=== Section Start ===
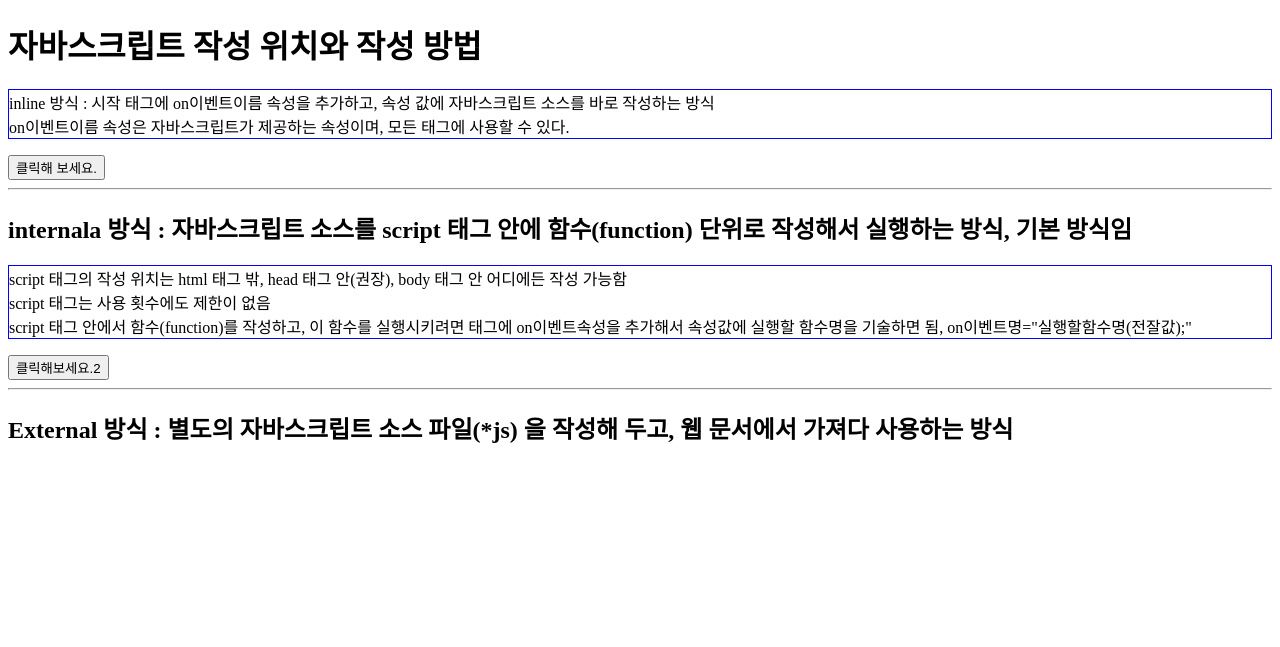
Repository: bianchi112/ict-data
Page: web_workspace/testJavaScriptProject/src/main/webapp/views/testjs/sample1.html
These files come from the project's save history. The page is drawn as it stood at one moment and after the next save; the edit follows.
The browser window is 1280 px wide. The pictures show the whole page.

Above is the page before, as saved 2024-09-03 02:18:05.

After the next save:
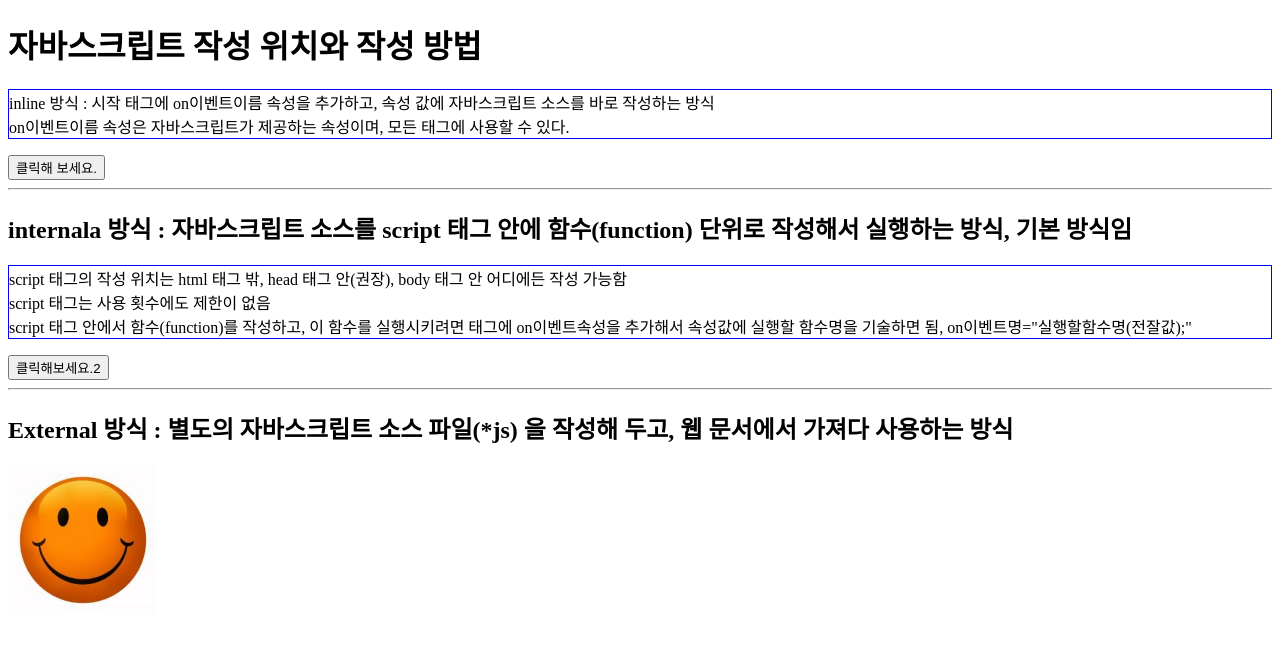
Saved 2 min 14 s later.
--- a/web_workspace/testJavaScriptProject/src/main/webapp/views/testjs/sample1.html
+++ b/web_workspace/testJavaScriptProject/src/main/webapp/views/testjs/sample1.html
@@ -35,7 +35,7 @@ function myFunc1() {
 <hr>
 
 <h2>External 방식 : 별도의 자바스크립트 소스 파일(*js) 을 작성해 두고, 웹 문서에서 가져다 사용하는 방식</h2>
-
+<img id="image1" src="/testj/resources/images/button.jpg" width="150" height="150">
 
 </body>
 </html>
=== Section End ===
=== Section Start ===
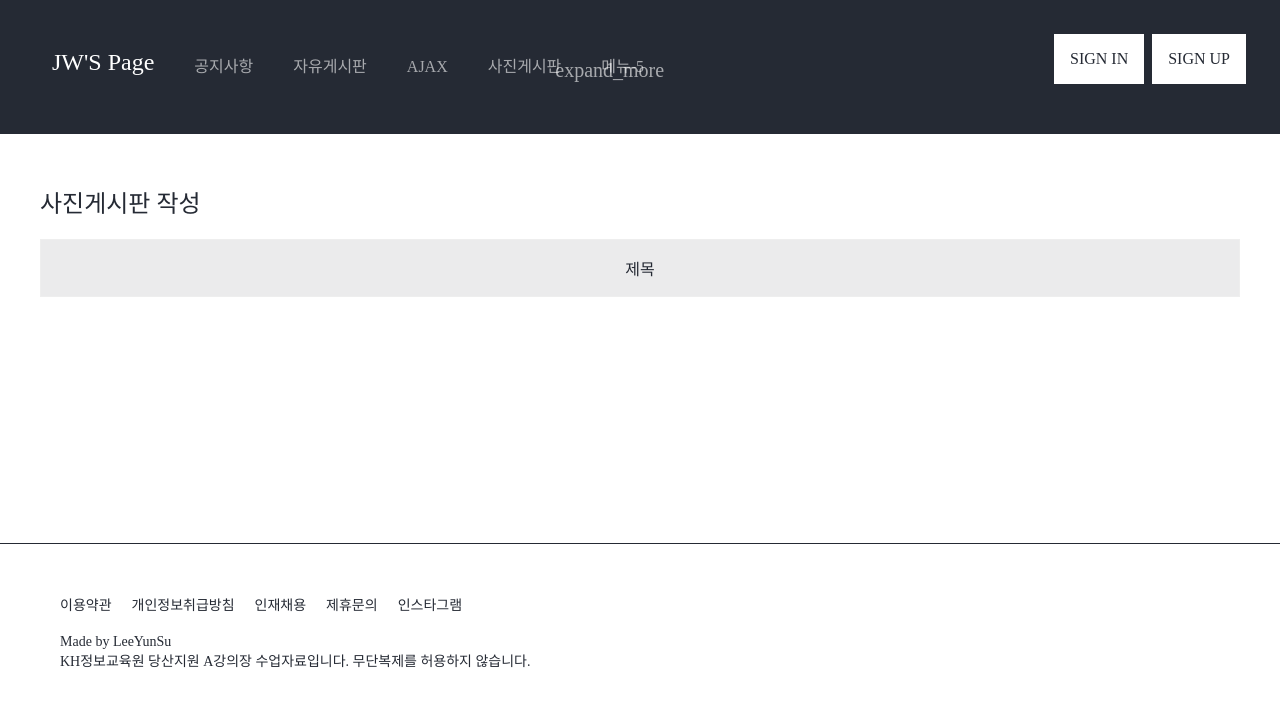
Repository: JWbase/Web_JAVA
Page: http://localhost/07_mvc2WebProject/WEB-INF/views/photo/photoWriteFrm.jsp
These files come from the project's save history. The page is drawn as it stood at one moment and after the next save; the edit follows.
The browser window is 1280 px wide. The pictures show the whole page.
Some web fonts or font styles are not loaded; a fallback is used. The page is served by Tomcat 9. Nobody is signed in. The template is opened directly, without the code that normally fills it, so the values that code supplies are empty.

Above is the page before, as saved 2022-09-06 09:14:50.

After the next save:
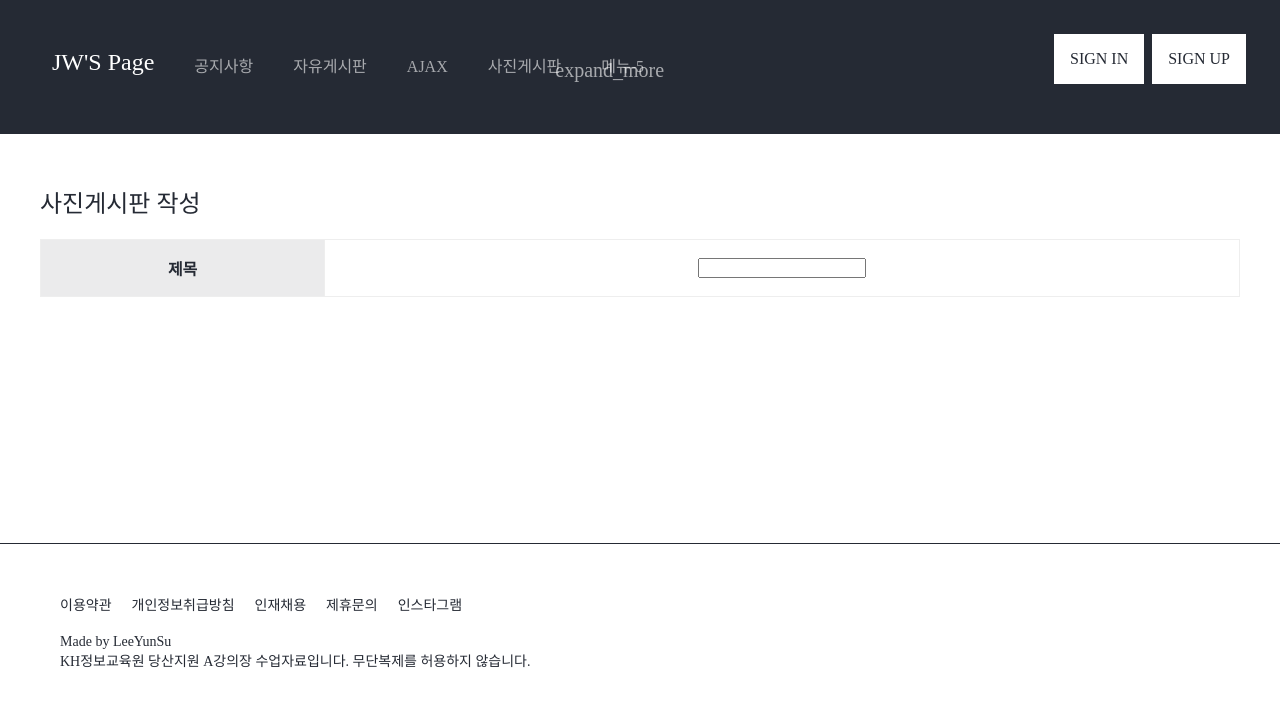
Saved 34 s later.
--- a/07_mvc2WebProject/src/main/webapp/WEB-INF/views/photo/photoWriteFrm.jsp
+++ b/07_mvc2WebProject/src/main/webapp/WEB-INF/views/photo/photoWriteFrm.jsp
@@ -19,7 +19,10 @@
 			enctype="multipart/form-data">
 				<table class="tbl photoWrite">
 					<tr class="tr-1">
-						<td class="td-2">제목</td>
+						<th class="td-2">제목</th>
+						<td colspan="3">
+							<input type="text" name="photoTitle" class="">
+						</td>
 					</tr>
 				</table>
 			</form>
=== Section End ===
**What needs to be done:** Among the entries, how many lines include the word "class"? Answer with a single number and nothing further.

**Answer to this exercise:** 5